  49. 49.

    Lee EJ, Gusev Y, Jiang J, Nuovo GJ, Lerner MR, Frankel WL, Morgan DL, Postier RG, Brackett DJ, Schmittgen TD: Expression profiling identifies microRNA signature in pancreatic cancer. Int J Cancer. 2007, 120: 1046-1054. 10.1002/ijc.22394

  50. 50.

    Takamizawa J, Konishi H, Yanagisawa K, Tomida S, Osada H, Endoh H, Harano T, Yatabe Y, Nagino M, Nimura Y, Mitsudomi T, Takahashi T: Reduced expression of the let-7 microRNAs in human lung cancers in association with shortened postoperative survival. Cancer Res. 2004, 64: 3753-3756. 10.1158/0008-5472.CAN-04-0637

  51. 51.
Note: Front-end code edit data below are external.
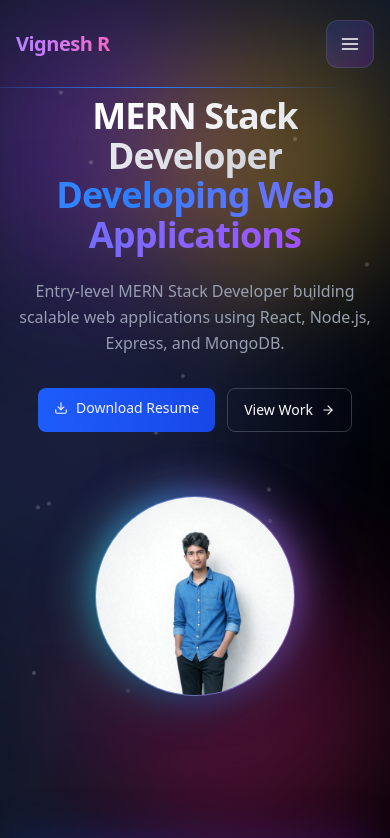
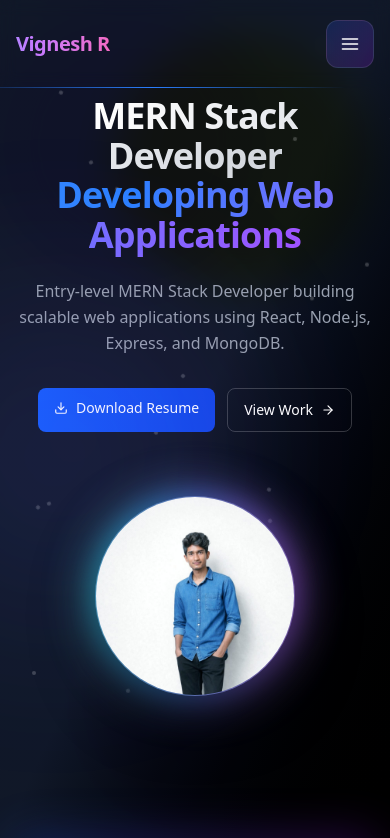
Before and after one commit to vikkyrg/my-portfolio, a React (Vite) app: page / in a window 390 px wide. Shown: the top 838 px of the page. Built offline with nearby package versions, Linux system fonts and the light colour scheme.

Commit message:
Fix hero blur overflow mobile issue

```diff
--- a/src/components/Background.jsx
+++ b/src/components/Background.jsx
@@ -1,13 +1,10 @@
 function Background() {
   return (
-    <div className="fixed inset-0 -z-10 overflow-hidden">
+    <div className="fixed inset-0 -z-10">
       <div className="absolute inset-0 bg-gradient-to-br from-gray-900 via-gray-900 to-black" />
-
-      <div className="absolute top-0 -left-10 w-72 h-72 bg-purple-500/30 rounded-full blur-3xl animate-blob" />
-
-      <div className="absolute top-0 -right-10 w-72 h-72 bg-yellow-500/30 rounded-full blur-3xl animate-blob animation-delay-2000" />
-
-      <div className="absolute -bottom-10 left-20 w-72 h-72 bg-pink-500/30 rounded-full blur-3xl animate-blob animation-delay-4000" />
+      <div className="absolute top-0 -left-4 w-72 h-72 bg-purple-300 rounded-full mix-blend-multiply filter blur-xl opacity-70 animate-blob" />
+      <div className="absolute top-0 -right-4 w-72 h-72 bg-yellow-300 rounded-full mix-blend-multiply filter blur-xl opacity-70 animate-blob animation-delay-2000" />
+      <div className="absolute -bottom-8 left-20 w-72 h-72 bg-pink-300 rounded-full mix-blend-multiply filter blur-xl opacity-70 animate-blob animation-delay-4000" />
     </div>
   );
 }
```
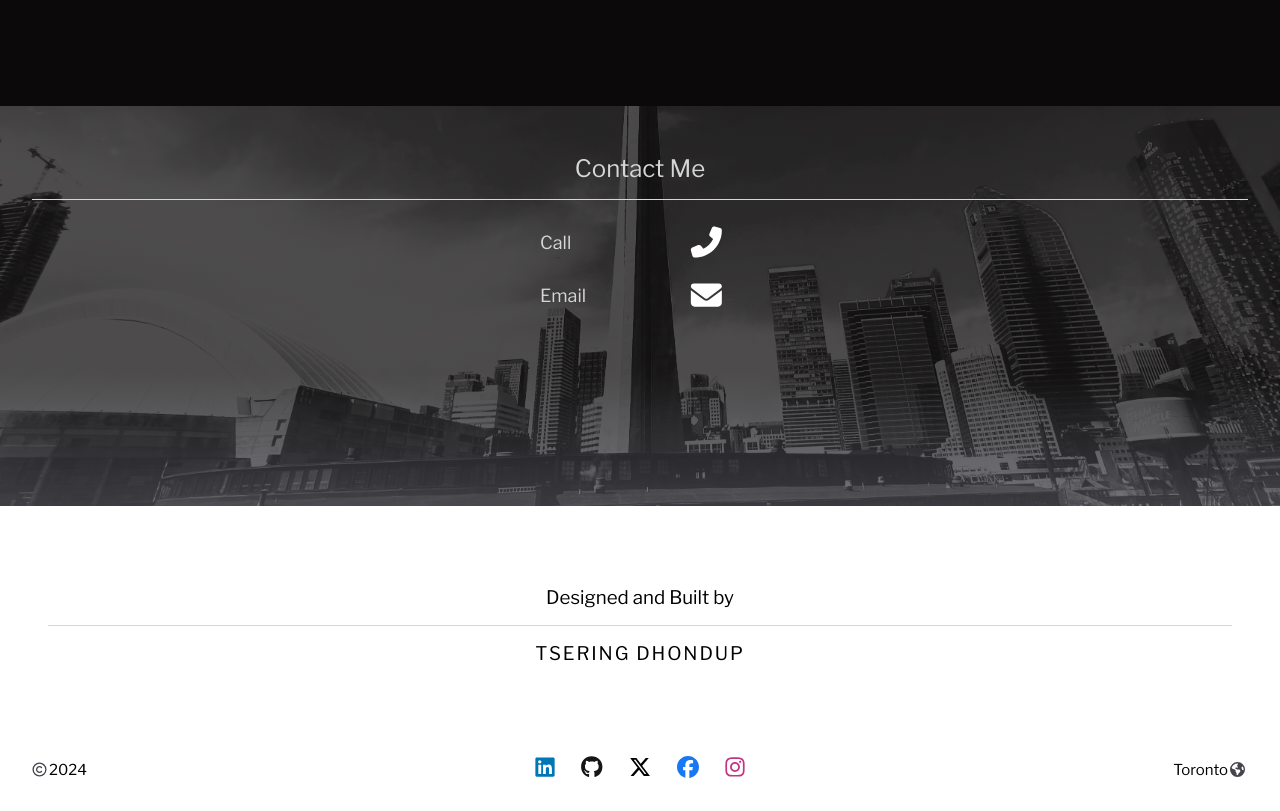
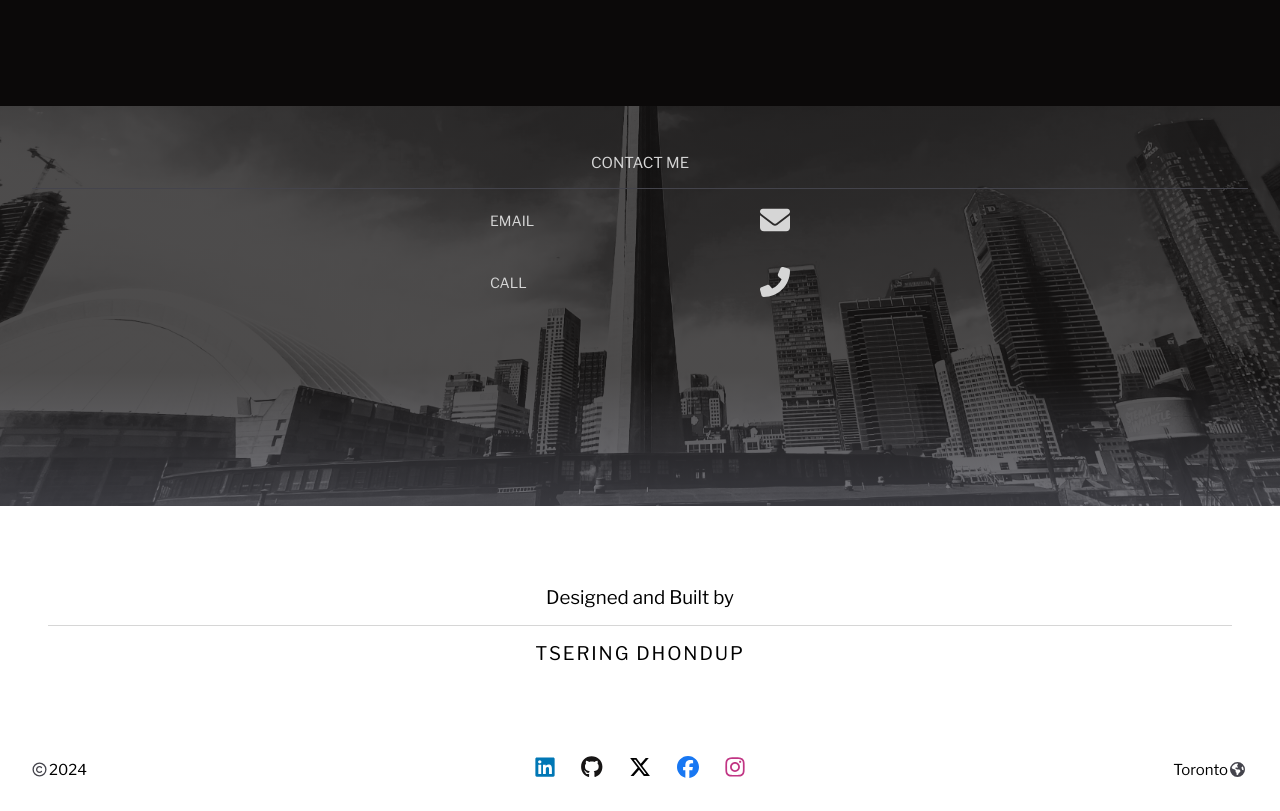
Before and after one commit to Tsedhondup/Portfolio, a React (Create React App) app: page /About in a window 1280 px wide. Shown: the part 1920-2731 px from the top of the page. Built offline with nearby package versions, Linux system fonts and the light colour scheme.

Commit message:
styles updated

```diff
--- a/src/Components/Contacts/Contacts.js
+++ b/src/Components/Contacts/Contacts.js
@@ -1,8 +1,76 @@
+import { motion } from "framer-motion";
+import { contactData } from "../../utilities/contactData";
 import { FontAwesomeIcon } from "@fortawesome/react-fontawesome";
-import { faEnvelope, faPhoneFlip } from "@fortawesome/free-solid-svg-icons";
-import { motion } from "framer-motion";
 import "./Contacts.scss";
 const Contacts = (props) => {
+  // CREATE CONTACT URL
+  const createUrl = (contactName, contactUrl) => {
+    if (contactName === "email") {
+      return `mailto:${contactUrl}`;
+    }
+    if (contactName === "phone") {
+      return `tel:+${contactUrl}`;
+    }
+    if (contactName !== "email" && contactName !== "phone") {
+      return contactUrl;
+    }
+  };
+  let counterDuration = 2;
+
+  // CREATE CONTACT ELEMENTS
+  const contactElements = contactData.map((item) => {
+    const durationTime = counterDuration;
+    counterDuration = durationTime + 0.5;
+
+    if (item.name === "email" || item.name === "phone") {
+      return (
+        <motion.div key={item.name} className="contacts__links">
+          <motion.a
+            href={createUrl(item.name, item.url)}
+            target="_blank"
+            rel="noopener noreferrer"
+            className={`contacts__links--text`}
+            initial={{ opacity: 0, y: 60 }}
+            whileInView={{
+              opacity: 1,
+              y: 0,
+              transition: {
+                duration: durationTime,
+                ease: "linear",
+              },
+            }}
+            viewport={{ once: false, amount: 0.3 }}
+          >
+            {item.name === "email" ? "email" : "call"}
+          </motion.a>
+          <motion.a
+            href={createUrl(item.name, item.url)}
+            target="_blank"
+            rel="noopener noreferrer"
+            className="contacts__link-icon-container"
+            initial={{ opacity: 0, y: 60 }}
+            whileInView={{
+              opacity: 1,
+              y: 0,
+              transition: {
+                duration: durationTime,
+                ease: "linear",
+              },
+            }}
+            viewport={{ once: false, amount: 0.3 }}
+          >
+            <FontAwesomeIcon
+              icon={item.icon}
+              className={`contacts__link-icon-container--icon ${item.name}`}
+            />
+          </motion.a>
+        </motion.div>
+      );
+    } else {
+      // TO FIX ESlint ERROR
+      return <></>;
+    }
+  });
   return (
     <section
       className={`${
@@ -17,7 +85,7 @@ const Contacts = (props) => {
         }}
         whileInView={{
           opacity: 1,
-          borderBottom: "1px solid #d6d6d6",
+          borderBottom: "1px solid #44444c",
 
           transition: {
             ease: "linear",
@@ -30,120 +98,8 @@ const Contacts = (props) => {
       >
         Contact me
       </motion.h2>
-      <div className="phone-email">
-        <div className="phone-email__phone-container">
-          <motion.a
-            href="tel:+1437245778"
-            className="phone-email__phone-container--text"
-            initial={{
-              opacity: 0,
-            }}
-            whileInView={{
-              opacity: 1,
-              transition: { ease: "linear", duration: 1, delay: 1.5 },
-            }}
-            viewport={{ once: true, amount: 1 }}
-          >
-            call
-          </motion.a>
-          <motion.a
-            href="tel:+1437245778"
-            initial={{
-              x: 60,
-              opacity: 0,
-            }}
-            whileInView={{
-              x: 0,
-              opacity: 1,
-              transition: { ease: "linear", duration: 1.5, delay: 1.5 },
-            }}
-            viewport={{ once: true, amount: 1 }}
-          >
-            <FontAwesomeIcon
-              icon={faPhoneFlip}
-              transform="grow-10"
-              className="phone-email__phone-container--icon"
-            />
-          </motion.a>
-          {/* Icons for tablet */}
-          <motion.a
-            href="tel:+1437245778"
-            className="phone-email__phone-container--tablet-icon"
-            initial={{
-              x: 60,
-              opacity: 0,
-            }}
-            whileInView={{
-              x: 0,
-              opacity: 1,
-              transition: { ease: "linear", duration: 1.5, delay: 1.5 },
-            }}
-            viewport={{ once: true, amount: 1 }}
-          >
-            <FontAwesomeIcon
-              icon={faPhoneFlip}
-              transform="grow-15"
-              className="phone-email__phone-container---tablet-icon"
-            />
-          </motion.a>
-        </div>
-        {/*------------------- email section ------------------------ */}
-        <div className="phone-email__email-container">
-          <motion.a
-            href="mailto:tyddhondup88@gmail.com"
-            className="phone-email__email-container--text"
-            initial={{
-              opacity: 0,
-            }}
-            whileInView={{
-              opacity: 1,
-              transition: { ease: "linear", duration: 2, delay: 1.5 },
-            }}
-            viewport={{ once: true, amount: 1 }}
-          >
-            email
-          </motion.a>
-          <motion.a
-            href="mailto:tyddhondup88@gmail.com"
-            initial={{
-              x: 60,
-              opacity: 0,
-            }}
-            whileInView={{
-              x: 0,
-              opacity: 1,
-              transition: { ease: "linear", duration: 1.5, delay: 2 },
-            }}
-            viewport={{ once: true, amount: 1 }}
-          >
-            <FontAwesomeIcon
-              icon={faEnvelope}
-              transform="grow-10"
-              className="phone-email__email-container--icon"
-            />
-          </motion.a>
-          <motion.a
-            href="mailto:tyddhondup88@gmail.com"
-            className="phone-email__email-container--tablet-icon"
-            initial={{
-              x: 60,
-              opacity: 0,
-            }}
-            whileInView={{
-              x: 0,
-              opacity: 1,
-              transition: { ease: "linear", duration: 1.5, delay: 2 },
-            }}
-            viewport={{ once: true, amount: 1 }}
-          >
-            <FontAwesomeIcon
-              icon={faEnvelope}
-              transform="grow-15"
-              className="phone-email__email-container---tablet-icon"
-            />
-          </motion.a>
-        </div>
-      </div>
+      <div className="contacts__content">{contactElements}</div>
+      {/*------------------- email section ------------------------ */}
 
       <div className="contacts__translucent-background"></div>
     </section>
--- a/src/Components/Contacts/Contacts.scss
+++ b/src/Components/Contacts/Contacts.scss
@@ -28,13 +28,67 @@
   }
   &__header {
     color: $pewter;
-    text-transform: capitalize;
+    font-weight: normal;
+    font-size: 13px;
+    text-transform: uppercase;
     text-align: center;
-    font-weight: normal;
     padding: $mobile-margin;
     position: relative;
     z-index: 15;
-    border-bottom: 1px solid $pewter;
+    border-bottom: 1px solid $ebony;
+    @include tablet {
+      font-size: 15px;
+    }
+  }
+
+  // CONTACTS
+
+  // ONE LINK ELEMENT SUCH AS EMAIL/PHONE
+  &__links {
+    display: flex;
+    justify-content: space-between;
+    padding: 16px 0px;
+    max-width: 300px;
+    margin: auto;
+    position: relative;
+    z-index: 15;
+
+    &--text {
+      color: $pewter;
+      font-size: 12px;
+      text-transform: uppercase;
+      text-decoration: none;
+      display: flex;
+      justify-content: flex-start;
+      align-items: center;
+      width: fit-content;
+      position: relative;
+      z-index: 15;
+      @include tablet {
+        font-size: 14px;
+      }
+    }
+    &--text:hover {
+      scale: 1.2;
+    }
+  }
+  // ICONS
+  &__link-icon-container {
+    display: flex;
+    justify-content: flex-end;
+    width: 20px;
+    &--icon {
+      color: $pewter;
+      width: 20px;
+      height: 20px;
+      @include tablet {
+        height: 30px;
+        width: 30px;
+      }
+    }
+    &--icon:hover {
+      scale: 1.5;
+    }
   }
 }
 // .contact-home {
@@ -43,86 +97,3 @@
 // .contact-about {
 //   background-image: url("../../assets/image/contact-back-image-about.jpg");
 // }
-.phone-email {
-  position: relative;
-  z-index: 15;
-  max-width: 200px;
-  margin: auto;
-  margin-top: 32px;
-  &__phone-container {
-    margin-bottom: 32px;
-    display: flex;
-    align-items: center;
-    @include tablet {
-      margin-bottom: 32px;
-    }
-    &--text {
-      color: $pewter;
-      text-decoration: none;
-      text-transform: capitalize;
-      font-size: 18px;
-      font-weight: 200;
-    }
-    &--text:hover {
-      font-weight: 700;
-    }
-
-    &--icon {
-      text-decoration: none;
-      color: #ffffff;
-      height: 20px;
-      @include tablet {
-        display: none;
-      }
-    }
-
-    &--tablet-icon {
-      display: none;
-      @include tablet {
-        color: #ffffff;
-        display: block;
-        text-decoration: none;
-      }
-    }
-    &--icon:hover,
-    &--tablet-icon:hover {
-      scale: 1.5;
-    }
-  }
-  &__email-container {
-    display: flex;
-    align-items: center;
-    align-items: center;
-    &--text {
-      color: $pewter;
-      text-decoration: none;
-      text-transform: capitalize;
-      font-size: 18px;
-      font-weight: 200;
-    }
-    &--text:hover {
-      font-weight: 700;
-    }
-    &--icon {
-      color: #ffffff;
-      text-decoration: none;
-      height: 20px;
-      @include tablet {
-        display: none;
-      }
-    }
-
-    &--tablet-icon {
-      display: none;
-      @include tablet {
-        display: block;
-        color: #ffffff;
-        text-decoration: none;
-      }
-    }
-    &--icon:hover,
-    &--tablet-icon:hover {
-      scale: 1.5;
-    }
-  }
-}
--- a/src/Components/Header/Header.js
+++ b/src/Components/Header/Header.js
@@ -40,9 +40,9 @@ const Header = (props) => {
   }, []);
   return (
     <motion.section
-      className={`header ${props.isScroll ? "js-header-box-shadow" : ""} ${
+      className={`header ${props.isScroll ? "js-box-shadow-pewter" : ""} ${
         props.isAboutPage ? "js-background-black" : ""
-      }`}
+      } ${props.isAboutPageScroll ? "js-box-shadow-ebony" : ""}`}
       initial={{ y: -100 }}
       animate={{ y: 0 }}
       transition={{
--- a/src/Pages/AboutPage/AboutPage.js
+++ b/src/Pages/AboutPage/AboutPage.js
@@ -4,6 +4,7 @@ import Contacts from "../../Components/Contacts/Contacts";
 import { useState, useEffect } from "react";
 const AboutPage = () => {
   const [isScroll, setIsScroll] = useState(false);
+  const [isAboutPageScroll, setIsAboutPageScroll] = useState(false);
   // eslint-disable-next-line no-unused-vars
   const [headerClass, setHeaderClass] = useState("header-opaque-about-page");
   // eslint-disable-next-line no-unused-vars
@@ -21,11 +22,13 @@ const AboutPage = () => {
       <Header
         scrollPositionPoint={scrollPositionPoint}
         isScroll={isScroll}
+        isAboutPageScroll={isAboutPageScroll}
         headerClass={headerClass}
         isAboutPage={true}
       />
       <AboutFirst
         setIsScroll={setIsScroll}
+        setIsAboutPageScroll={setIsAboutPageScroll}
         setScrollPositionPoint={setScrollPositionPoint}
       />
       <Contacts />
--- a/src/utilities/contactData.js
+++ b/src/utilities/contactData.js
@@ -1,5 +1,4 @@
 import { faEnvelope, faPhoneFlip } from "@fortawesome/free-solid-svg-icons";
-
 import {
   faGithub,
   faLinkedin,
```
Also changed, not shown: src/Components/AboutFirst/AboutFirst.js (+6 -42 lines), src/Components/AboutFirst/AboutFirst.scss (+3 -6 lines), src/Components/Header/Header.scss (+13 -5 lines).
    Yanaihara N, Caplen N, Bowman E, Seike M, Kumamoto K, Yi M, Stephens RM, Okamoto A, Yokota J, Tanaka T, Calin GA, Liu CG, Croce CM, Harris CC: Unique microRNA molecular profiles in lung cancer diagnosis and prognosis. Cancer Cell. 2006, 9: 189-198. 10.1016/j.ccr.2006.01.025

  52. 52.

    Bloomston M, Frankel WL, Petrocca F, Volinia S, Alder H, Hagan JP, Liu CG, Bhatt D, Taccioli C, Croce CM: MicroRNA expression patterns to differentiate pancreatic adenocarcinoma from normal pancreas and chronic pancreatitis. JAMA. 2007, 297: 1901-1908. 10.1001/jama.297.17.1901

  53. 53.

    Cho WC: Contribution of oncoproteomics to cancer biomarker discovery. Mol Cancer. 2007, 6: 25. 10.1186/1476-4598-6-25

  54. 54.

    Cho WC, Cheng CH: Oncoproteomics: current trends and future perspectives. Expert Rev Proteomics. 2007, 4: 401-410. 10.1586/14789450.4.3.401

  55. 55.

    Cho WC: A future of cancer prevention and cures: highlights of the Centennial Meeting of the American Association for Cancer Research. Ann Oncol. 2007, doi:10.1093/annonc/mdm335,

Download references

Author information

Correspondence to William CS Cho.

Rights and permissions

This article is published under license to BioMed Central Ltd. This is an Open Access article distributed under the terms of the Creative Commons Attribution License (, which permits unrestricted use, distribution, and reproduction in any medium, provided the original work is properly cited.

Reprints and Permissions

About this article

Cite this article

Cho, W.C. OncomiRs: the discovery and progress of microRNAs in cancers. Mol Cancer 6, 60 (2007) doi:10.1186/1476-4598-6-60

Download citation


  • Chronic Lymphocytic Leukemia
  • Pituitary Adenoma
  • Papillary Thyroid Carcinoma
  • miRNA Expression
  • Pleomorphic Adenoma